## PROBLEM
Copy out all of the data word for word. Omit every picture.

## Edit tracking data
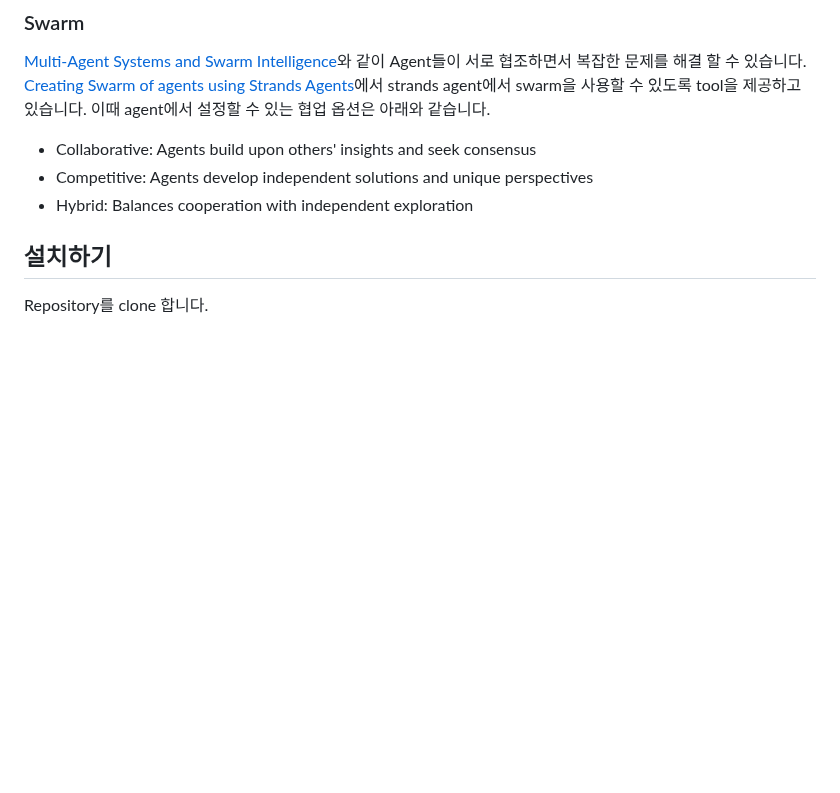
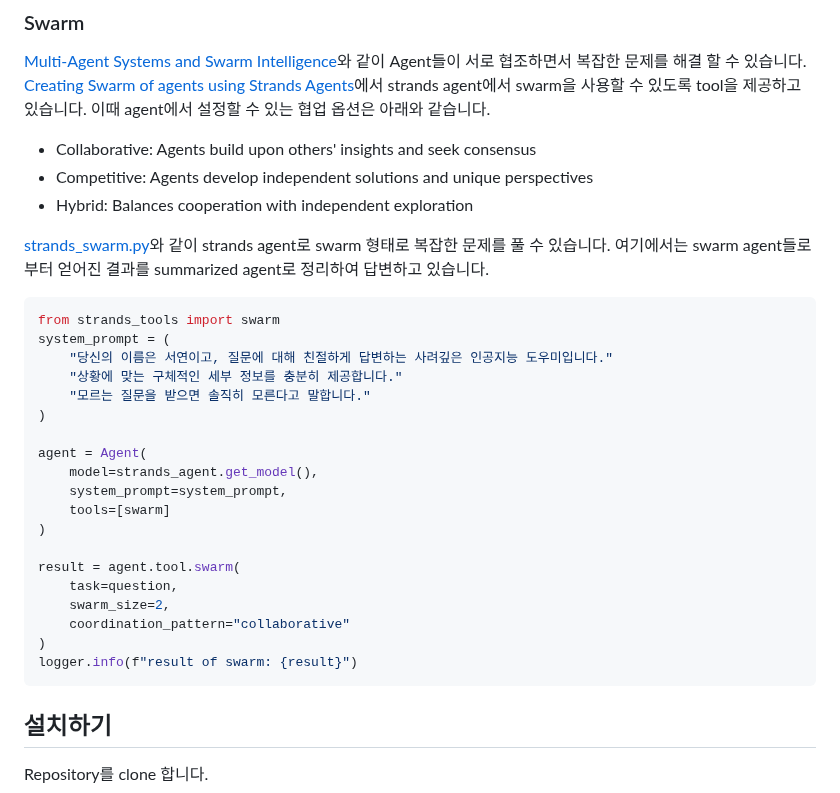
Before and after one commit to kyopark2014/strands-agent, a Markdown page: README.md, the part around the change. GitHub-like rendering; blank space fills up the shorter version.

````diff
--- a/README.md
+++ b/README.md
@@ -396,7 +396,29 @@ if "event_loop_metrics" in event and \
 - Competitive: Agents develop independent solutions and unique perspectives
 - Hybrid: Balances cooperation with independent exploration
 
+[strands_swarm.py](./application/strands_swarm.py)와 같이 strands agent로 swarm 형태로 복잡한 문제를 풀 수 있습니다. 여기에서는 swarm agent들로부터 얻어진 결과를 summarized agent로 정리하여 답변하고 있습니다.
 
+```python
+from strands_tools import swarm
+system_prompt = (
+    "당신의 이름은 서연이고, 질문에 대해 친절하게 답변하는 사려깊은 인공지능 도우미입니다."
+    "상황에 맞는 구체적인 세부 정보를 충분히 제공합니다."
+    "모르는 질문을 받으면 솔직히 모른다고 말합니다."
+)
+
+agent = Agent(
+    model=strands_agent.get_model(),
+    system_prompt=system_prompt,
+    tools=[swarm]
+)
+
+result = agent.tool.swarm(
+    task=question,
+    swarm_size=2,
+    coordination_pattern="collaborative"
+)
+logger.info(f"result of swarm: {result}")
+```
 
 ## 설치하기
 
````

## RESPONSE TO THE TASK
Before and after one commit to kyopark2014/strands-agent, a Markdown page: README.md, the part around the change. GitHub-like rendering; blank space fills up the shorter version.

````diff
--- a/README.md
+++ b/README.md
@@ -396,7 +396,29 @@ if "event_loop_metrics" in event and \
 - Competitive: Agents develop independent solutions and unique perspectives
 - Hybrid: Balances cooperation with independent exploration
 
+[strands_swarm.py](./application/strands_swarm.py)와 같이 strands agent로 swarm 형태로 복잡한 문제를 풀 수 있습니다. 여기에서는 swarm agent들로부터 얻어진 결과를 summarized agent로 정리하여 답변하고 있습니다.
 
+```python
+from strands_tools import swarm
+system_prompt = (
+    "당신의 이름은 서연이고, 질문에 대해 친절하게 답변하는 사려깊은 인공지능 도우미입니다."
+    "상황에 맞는 구체적인 세부 정보를 충분히 제공합니다."
+    "모르는 질문을 받으면 솔직히 모른다고 말합니다."
+)
+
+agent = Agent(
+    model=strands_agent.get_model(),
+    system_prompt=system_prompt,
+    tools=[swarm]
+)
+
+result = agent.tool.swarm(
+    task=question,
+    swarm_size=2,
+    coordination_pattern="collaborative"
+)
+logger.info(f"result of swarm: {result}")
+```
 
 ## 설치하기
 
````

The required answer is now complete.